•  Identify alternate authorities to serve as role models.  

Consensus/Peer Pressure:  We have a tendency to succumb to peer pressure, both because we want to “fit in” and succeed within an organization, but also because our actual thinking is changed. (Hartman, 2008)

To overcome this obstacle:

•  Keep in mind that you are ultimately responsible for your own actions, and that others will hold you responsibility for these actions.

•  The more mindful we are of this pressure, the less power it has over us.   

•  Build your own group of like-minded individuals to create peer pressure that is more in line with your personal values.

The Inside/Outside Struggle: We do not want to be cast out for being different.  In many cultures, if you diverge, you are shunned.  The consequences for pushing against the in-group of the organization can include: blackballing, excommunication, disfellowship, discharge, expulsion, and denial. (Hartman, 2008)

To overcome this obstacle:  

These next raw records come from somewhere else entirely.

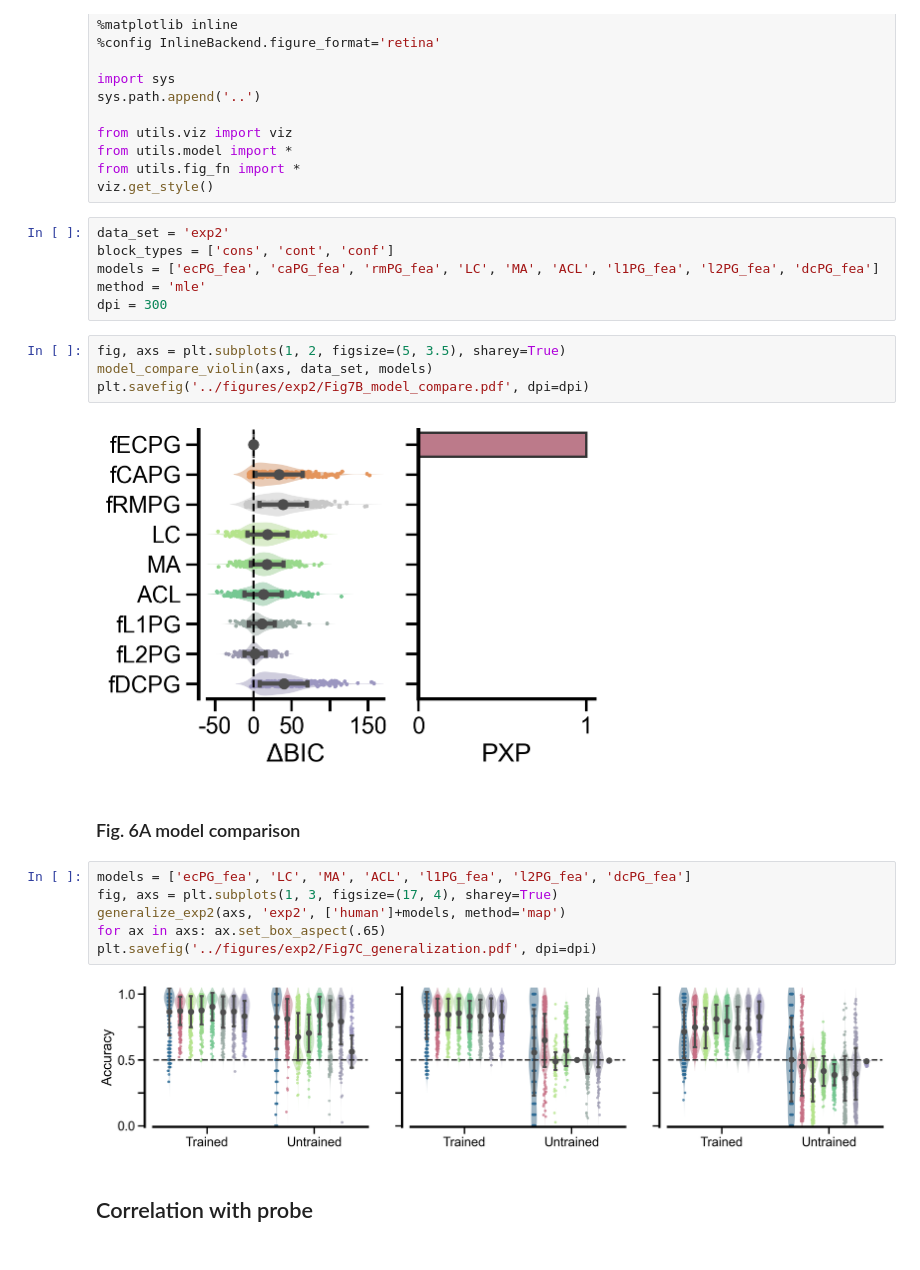
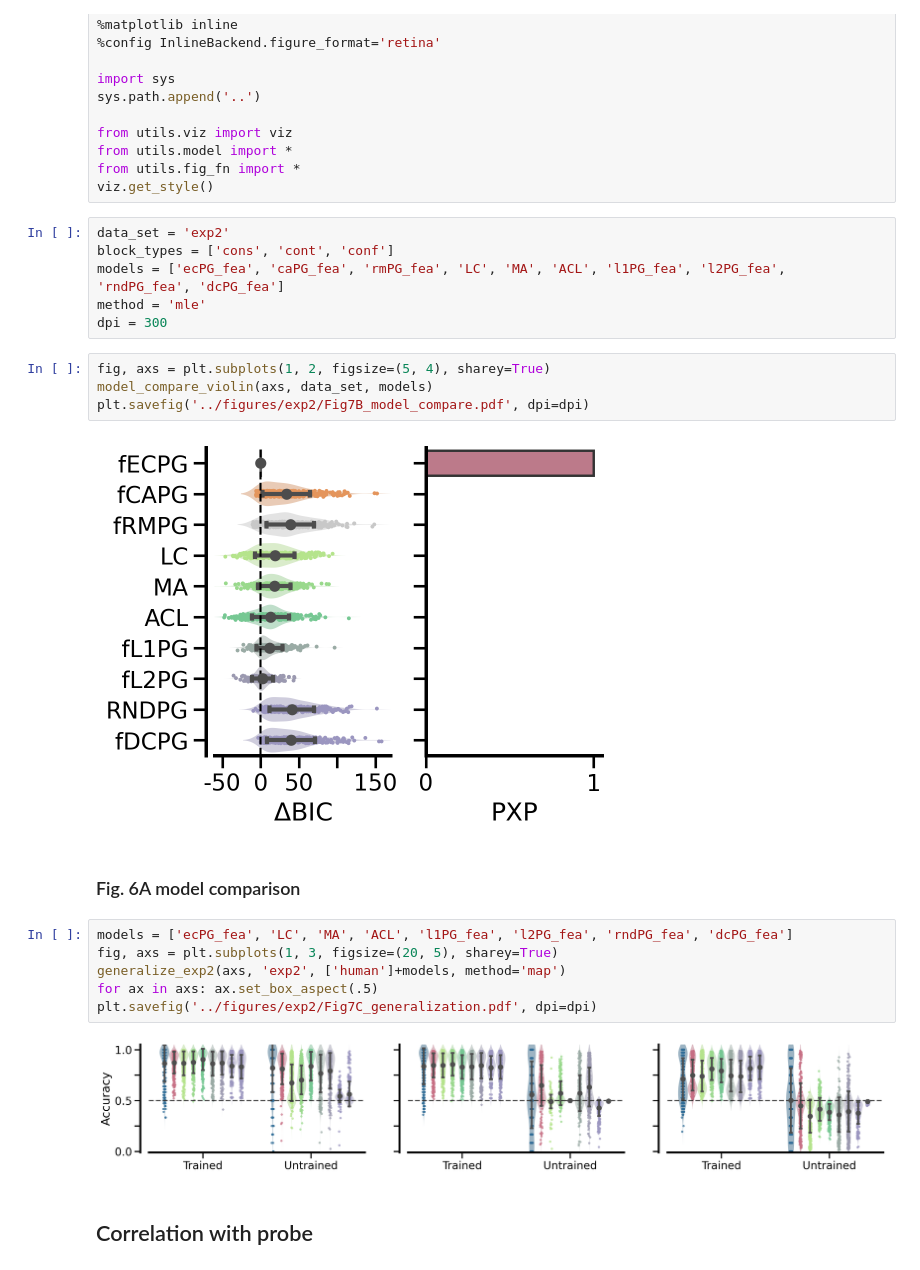
Before and after one commit to fangzefunny/ecpg, a Jupyter notebook: visualization/Fig7.ipynb, the cells around one changed output. Saved outputs shown, nothing was run; the diff lists cells and outputs as text.

```diff
--- a/visualization/Fig7.ipynb
+++ b/visualization/Fig7.ipynb
@@ -19,25 +19,25 @@ viz.get_style()
 # %%
 data_set = 'exp2'
 block_types = ['cons', 'cont', 'conf']
-models = ['ecPG_fea', 'caPG_fea', 'rmPG_fea', 'LC', 'MA', 'ACL', 'l1PG_fea', 'l2PG_fea', 'dcPG_fea']
+models = ['ecPG_fea', 'caPG_fea', 'rmPG_fea', 'LC', 'MA', 'ACL', 'l1PG_fea', 'l2PG_fea', 'rndPG_fea', 'dcPG_fea']
 method = 'mle'
 dpi = 300
 # %%
-fig, axs = plt.subplots(1, 2, figsize=(5, 3.5), sharey=True)
+fig, axs = plt.subplots(1, 2, figsize=(5, 4), sharey=True)
 model_compare_violin(axs, data_set, models)
 plt.savefig('../figures/exp2/Fig7B_model_compare.pdf', dpi=dpi)
 # %% [output]
-[figure, old version]
+[figure, new version]
 # %% [markdown]
 ### Fig. 6A model comparison
 # %%
-models = ['ecPG_fea', 'LC', 'MA', 'ACL', 'l1PG_fea', 'l2PG_fea', 'dcPG_fea']
-fig, axs = plt.subplots(1, 3, figsize=(17, 4), sharey=True)
+models = ['ecPG_fea', 'LC', 'MA', 'ACL', 'l1PG_fea', 'l2PG_fea', 'rndPG_fea', 'dcPG_fea']
+fig, axs = plt.subplots(1, 3, figsize=(20, 5), sharey=True)
 generalize_exp2(axs, 'exp2', ['human']+models, method='map')
-for ax in axs: ax.set_box_aspect(.65)
+for ax in axs: ax.set_box_aspect(.5)
 plt.savefig('../figures/exp2/Fig7C_generalization.pdf', dpi=dpi)
 # %% [output]
-[figure, old version]
+[figure, new version]
 # %% [markdown]
 ## Correlation with probe
 # %%
```
Also changed, not shown: parts of 2 cells of this notebook, 5 other files.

•  Consider the impact of inaction.  Will your failure to do what’s right result in continual harm to others and/or the violation of others' rights?

•  Keep in mind that once enough people diverge, a new majority arises.

Perception that we have little influence over events: The more control we believe we have over an event, the more we tend to perceive ourselves as responsible for the events we bring about or allow to happen.  Situations where the consequences of our actions are far removed from us particularly give us this perception, even when the impact of our actions is considerable, and typically make it more difficult for us to form the intention to perform moral action and to act upon that intention.  (Jones, 1991)

To overcome this obstacle: Be mindful of the tendency to minimize the importance of your action – particularly in situations where the impact of your actions is not immediately evident.


And a general obstacle, which affects awareness, judgment, and action: lack of experience.  All of the above can be improved with practice and self-reflection.  

To overcome this obstacle:  Ethics education will probably not transform you into an ethical person overnight, but good ethics education that gives you practice dealing with difficult situations and increases awareness and self-reflection about how it is that you approach ethical problems can surely help.  Such tactics have been shown to make people feel more comfortable when faced with ethical challenges and to increase the sophistication of their moral reasoning.

 
Dr. Shlomo Sher
USC Levan Institute for Humanities and Ethics
 


CITED SOURCES:

Bandura, Albert   “Moral Disengagement in the Perpetration of Inhumanities”, Personality and Social Psychology Review, 1999 , Vol. 3, No. 3, 193-209

Drumwright, Minette E. and Murphy, Patrick E., “How Advertising Practitioners View Ethics: Moral Muteness, Moral Myopia, and Moral Imagination.” Journal of Advertising, Summer 2004

Hartman, Laura P. “Ethical Decision-Making: Processes and Frameworks”,   Conference Presentation, 2008

Jones, Thomas M.  “Ethical Decision Making by Individuals in Organizations: An Issue Contingent Model”, The Academy of Management Review; Apr 1991

Josephson, Michael S.  "Making Ethical Decisions", Josephson Institute of Ethics; 2002

Messick, D.M., & Bazerman, M.H. (1996). “Ethical leadership and the psychology of decision making”, Sloan Management Review, 9-22.